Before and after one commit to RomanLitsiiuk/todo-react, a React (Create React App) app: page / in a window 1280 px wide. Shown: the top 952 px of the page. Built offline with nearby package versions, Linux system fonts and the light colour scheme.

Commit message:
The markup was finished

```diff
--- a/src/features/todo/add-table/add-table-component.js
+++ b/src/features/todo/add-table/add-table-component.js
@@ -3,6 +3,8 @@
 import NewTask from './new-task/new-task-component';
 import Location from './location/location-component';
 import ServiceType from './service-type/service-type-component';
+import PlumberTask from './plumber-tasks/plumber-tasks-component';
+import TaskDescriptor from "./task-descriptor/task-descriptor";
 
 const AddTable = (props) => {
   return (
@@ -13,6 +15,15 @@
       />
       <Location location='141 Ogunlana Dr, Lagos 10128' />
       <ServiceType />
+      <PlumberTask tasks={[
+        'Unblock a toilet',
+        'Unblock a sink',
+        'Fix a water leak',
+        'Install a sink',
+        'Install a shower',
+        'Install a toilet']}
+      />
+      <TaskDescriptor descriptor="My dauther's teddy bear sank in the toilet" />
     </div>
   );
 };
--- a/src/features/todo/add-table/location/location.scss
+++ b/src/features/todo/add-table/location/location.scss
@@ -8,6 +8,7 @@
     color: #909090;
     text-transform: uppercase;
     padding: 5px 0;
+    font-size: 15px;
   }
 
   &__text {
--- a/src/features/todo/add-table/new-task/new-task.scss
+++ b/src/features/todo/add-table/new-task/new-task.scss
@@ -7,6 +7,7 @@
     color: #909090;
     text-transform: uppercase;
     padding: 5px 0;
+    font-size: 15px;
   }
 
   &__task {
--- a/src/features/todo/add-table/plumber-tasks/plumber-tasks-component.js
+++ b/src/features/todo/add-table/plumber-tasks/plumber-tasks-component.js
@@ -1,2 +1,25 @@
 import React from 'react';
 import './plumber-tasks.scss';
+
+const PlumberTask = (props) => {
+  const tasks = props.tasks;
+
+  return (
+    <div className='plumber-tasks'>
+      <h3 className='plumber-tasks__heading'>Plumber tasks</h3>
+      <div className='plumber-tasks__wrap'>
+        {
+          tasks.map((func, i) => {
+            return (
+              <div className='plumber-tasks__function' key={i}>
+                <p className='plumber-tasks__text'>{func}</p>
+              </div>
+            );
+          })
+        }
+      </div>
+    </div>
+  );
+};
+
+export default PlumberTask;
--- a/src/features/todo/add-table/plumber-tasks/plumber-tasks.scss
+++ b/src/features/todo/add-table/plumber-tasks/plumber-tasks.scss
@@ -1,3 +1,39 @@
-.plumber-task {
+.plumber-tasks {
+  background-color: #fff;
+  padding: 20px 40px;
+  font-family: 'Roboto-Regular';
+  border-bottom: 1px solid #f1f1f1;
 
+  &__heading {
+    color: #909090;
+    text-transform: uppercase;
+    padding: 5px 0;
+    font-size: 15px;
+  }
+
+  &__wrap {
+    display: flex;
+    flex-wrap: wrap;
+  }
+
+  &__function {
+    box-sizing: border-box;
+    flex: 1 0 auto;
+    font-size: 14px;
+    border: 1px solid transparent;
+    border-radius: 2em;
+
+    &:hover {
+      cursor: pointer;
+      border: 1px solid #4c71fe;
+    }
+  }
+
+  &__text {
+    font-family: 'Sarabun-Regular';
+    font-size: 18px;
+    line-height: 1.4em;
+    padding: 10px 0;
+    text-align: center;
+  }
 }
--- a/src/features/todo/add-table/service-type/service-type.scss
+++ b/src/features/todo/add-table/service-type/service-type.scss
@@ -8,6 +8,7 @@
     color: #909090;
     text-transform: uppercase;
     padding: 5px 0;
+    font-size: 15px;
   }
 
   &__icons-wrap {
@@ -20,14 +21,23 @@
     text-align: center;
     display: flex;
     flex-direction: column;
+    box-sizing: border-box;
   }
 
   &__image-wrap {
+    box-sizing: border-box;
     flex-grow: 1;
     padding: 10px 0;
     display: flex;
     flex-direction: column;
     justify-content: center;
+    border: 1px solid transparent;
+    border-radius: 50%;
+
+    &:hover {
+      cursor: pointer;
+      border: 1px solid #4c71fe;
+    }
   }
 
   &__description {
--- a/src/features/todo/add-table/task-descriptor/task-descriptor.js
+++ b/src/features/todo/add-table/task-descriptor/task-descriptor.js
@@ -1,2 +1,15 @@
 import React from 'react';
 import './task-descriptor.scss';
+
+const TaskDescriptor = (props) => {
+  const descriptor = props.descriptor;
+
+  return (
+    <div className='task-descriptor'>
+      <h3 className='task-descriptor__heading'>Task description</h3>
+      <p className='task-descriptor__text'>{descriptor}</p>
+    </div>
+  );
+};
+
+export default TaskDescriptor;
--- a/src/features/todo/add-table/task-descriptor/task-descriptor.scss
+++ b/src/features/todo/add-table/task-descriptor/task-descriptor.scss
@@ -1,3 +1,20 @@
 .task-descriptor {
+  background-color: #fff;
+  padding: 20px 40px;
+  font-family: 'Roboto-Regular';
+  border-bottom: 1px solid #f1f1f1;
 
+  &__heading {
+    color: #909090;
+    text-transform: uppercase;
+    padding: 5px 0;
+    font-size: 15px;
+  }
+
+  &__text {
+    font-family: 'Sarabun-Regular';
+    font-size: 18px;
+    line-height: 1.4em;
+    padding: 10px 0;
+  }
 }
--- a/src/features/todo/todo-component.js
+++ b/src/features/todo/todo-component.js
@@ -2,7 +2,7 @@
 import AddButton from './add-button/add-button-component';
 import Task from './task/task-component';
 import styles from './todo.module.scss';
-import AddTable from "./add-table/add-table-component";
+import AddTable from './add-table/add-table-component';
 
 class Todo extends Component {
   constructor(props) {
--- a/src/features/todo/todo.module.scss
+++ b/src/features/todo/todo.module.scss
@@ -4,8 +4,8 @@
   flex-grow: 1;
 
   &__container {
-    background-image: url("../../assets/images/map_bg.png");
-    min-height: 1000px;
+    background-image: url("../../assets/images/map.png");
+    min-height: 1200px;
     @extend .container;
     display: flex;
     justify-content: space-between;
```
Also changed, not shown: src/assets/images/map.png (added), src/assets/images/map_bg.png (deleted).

☆ ☆ ☆ ☆ ☆

Task objective: Please copy the whole of the material exactly as written.

Final answer:
Before and after one commit to RomanLitsiiuk/todo-react, a React (Create React App) app: page / in a window 1280 px wide. Shown: the top 952 px of the page. Built offline with nearby package versions, Linux system fonts and the light colour scheme.

Commit message:
The markup was finished

```diff
--- a/src/features/todo/add-table/add-table-component.js
+++ b/src/features/todo/add-table/add-table-component.js
@@ -3,6 +3,8 @@
 import NewTask from './new-task/new-task-component';
 import Location from './location/location-component';
 import ServiceType from './service-type/service-type-component';
+import PlumberTask from './plumber-tasks/plumber-tasks-component';
+import TaskDescriptor from "./task-descriptor/task-descriptor";
 
 const AddTable = (props) => {
   return (
@@ -13,6 +15,15 @@
       />
       <Location location='141 Ogunlana Dr, Lagos 10128' />
       <ServiceType />
+      <PlumberTask tasks={[
+        'Unblock a toilet',
+        'Unblock a sink',
+        'Fix a water leak',
+        'Install a sink',
+        'Install a shower',
+        'Install a toilet']}
+      />
+      <TaskDescriptor descriptor="My dauther's teddy bear sank in the toilet" />
     </div>
   );
 };
--- a/src/features/todo/add-table/location/location.scss
+++ b/src/features/todo/add-table/location/location.scss
@@ -8,6 +8,7 @@
     color: #909090;
     text-transform: uppercase;
     padding: 5px 0;
+    font-size: 15px;
   }
 
   &__text {
--- a/src/features/todo/add-table/new-task/new-task.scss
+++ b/src/features/todo/add-table/new-task/new-task.scss
@@ -7,6 +7,7 @@
     color: #909090;
     text-transform: uppercase;
     padding: 5px 0;
+    font-size: 15px;
   }
 
   &__task {
--- a/src/features/todo/add-table/plumber-tasks/plumber-tasks-component.js
+++ b/src/features/todo/add-table/plumber-tasks/plumber-tasks-component.js
@@ -1,2 +1,25 @@
 import React from 'react';
 import './plumber-tasks.scss';
+
+const PlumberTask = (props) => {
+  const tasks = props.tasks;
+
+  return (
+    <div className='plumber-tasks'>
+      <h3 className='plumber-tasks__heading'>Plumber tasks</h3>
+      <div className='plumber-tasks__wrap'>
+        {
+          tasks.map((func, i) => {
+            return (
+              <div className='plumber-tasks__function' key={i}>
+                <p className='plumber-tasks__text'>{func}</p>
+              </div>
+            );
+          })
+        }
+      </div>
+    </div>
+  );
+};
+
+export default PlumberTask;
--- a/src/features/todo/add-table/plumber-tasks/plumber-tasks.scss
+++ b/src/features/todo/add-table/plumber-tasks/plumber-tasks.scss
@@ -1,3 +1,39 @@
-.plumber-task {
+.plumber-tasks {
+  background-color: #fff;
+  padding: 20px 40px;
+  font-family: 'Roboto-Regular';
+  border-bottom: 1px solid #f1f1f1;
 
+  &__heading {
+    color: #909090;
+    text-transform: uppercase;
+    padding: 5px 0;
+    font-size: 15px;
+  }
+
+  &__wrap {
+    display: flex;
+    flex-wrap: wrap;
+  }
+
+  &__function {
+    box-sizing: border-box;
+    flex: 1 0 auto;
+    font-size: 14px;
+    border: 1px solid transparent;
+    border-radius: 2em;
+
+    &:hover {
+      cursor: pointer;
+      border: 1px solid #4c71fe;
+    }
+  }
+
+  &__text {
+    font-family: 'Sarabun-Regular';
+    font-size: 18px;
+    line-height: 1.4em;
+    padding: 10px 0;
+    text-align: center;
+  }
 }
--- a/src/features/todo/add-table/service-type/service-type.scss
+++ b/src/features/todo/add-table/service-type/service-type.scss
@@ -8,6 +8,7 @@
     color: #909090;
     text-transform: uppercase;
     padding: 5px 0;
+    font-size: 15px;
   }
 
   &__icons-wrap {
@@ -20,14 +21,23 @@
     text-align: center;
     display: flex;
     flex-direction: column;
+    box-sizing: border-box;
   }
 
   &__image-wrap {
+    box-sizing: border-box;
     flex-grow: 1;
     padding: 10px 0;
     display: flex;
     flex-direction: column;
     justify-content: center;
+    border: 1px solid transparent;
+    border-radius: 50%;
+
+    &:hover {
+      cursor: pointer;
+      border: 1px solid #4c71fe;
+    }
   }
 
   &__description {
--- a/src/features/todo/add-table/task-descriptor/task-descriptor.js
+++ b/src/features/todo/add-table/task-descriptor/task-descriptor.js
@@ -1,2 +1,15 @@
 import React from 'react';
 import './task-descriptor.scss';
+
+const TaskDescriptor = (props) => {
+  const descriptor = props.descriptor;
+
+  return (
+    <div className='task-descriptor'>
+      <h3 className='task-descriptor__heading'>Task description</h3>
+      <p className='task-descriptor__text'>{descriptor}</p>
+    </div>
+  );
+};
+
+export default TaskDescriptor;
--- a/src/features/todo/add-table/task-descriptor/task-descriptor.scss
+++ b/src/features/todo/add-table/task-descriptor/task-descriptor.scss
@@ -1,3 +1,20 @@
 .task-descriptor {
+  background-color: #fff;
+  padding: 20px 40px;
+  font-family: 'Roboto-Regular';
+  border-bottom: 1px solid #f1f1f1;
 
+  &__heading {
+    color: #909090;
+    text-transform: uppercase;
+    padding: 5px 0;
+    font-size: 15px;
+  }
+
+  &__text {
+    font-family: 'Sarabun-Regular';
+    font-size: 18px;
+    line-height: 1.4em;
+    padding: 10px 0;
+  }
 }
--- a/src/features/todo/todo-component.js
+++ b/src/features/todo/todo-component.js
@@ -2,7 +2,7 @@
 import AddButton from './add-button/add-button-component';
 import Task from './task/task-component';
 import styles from './todo.module.scss';
-import AddTable from "./add-table/add-table-component";
+import AddTable from './add-table/add-table-component';
 
 class Todo extends Component {
   constructor(props) {
--- a/src/features/todo/todo.module.scss
+++ b/src/features/todo/todo.module.scss
@@ -4,8 +4,8 @@
   flex-grow: 1;
 
   &__container {
-    background-image: url("../../assets/images/map_bg.png");
-    min-height: 1000px;
+    background-image: url("../../assets/images/map.png");
+    min-height: 1200px;
     @extend .container;
     display: flex;
     justify-content: space-between;
```
Also changed, not shown: src/assets/images/map.png (added), src/assets/images/map_bg.png (deleted).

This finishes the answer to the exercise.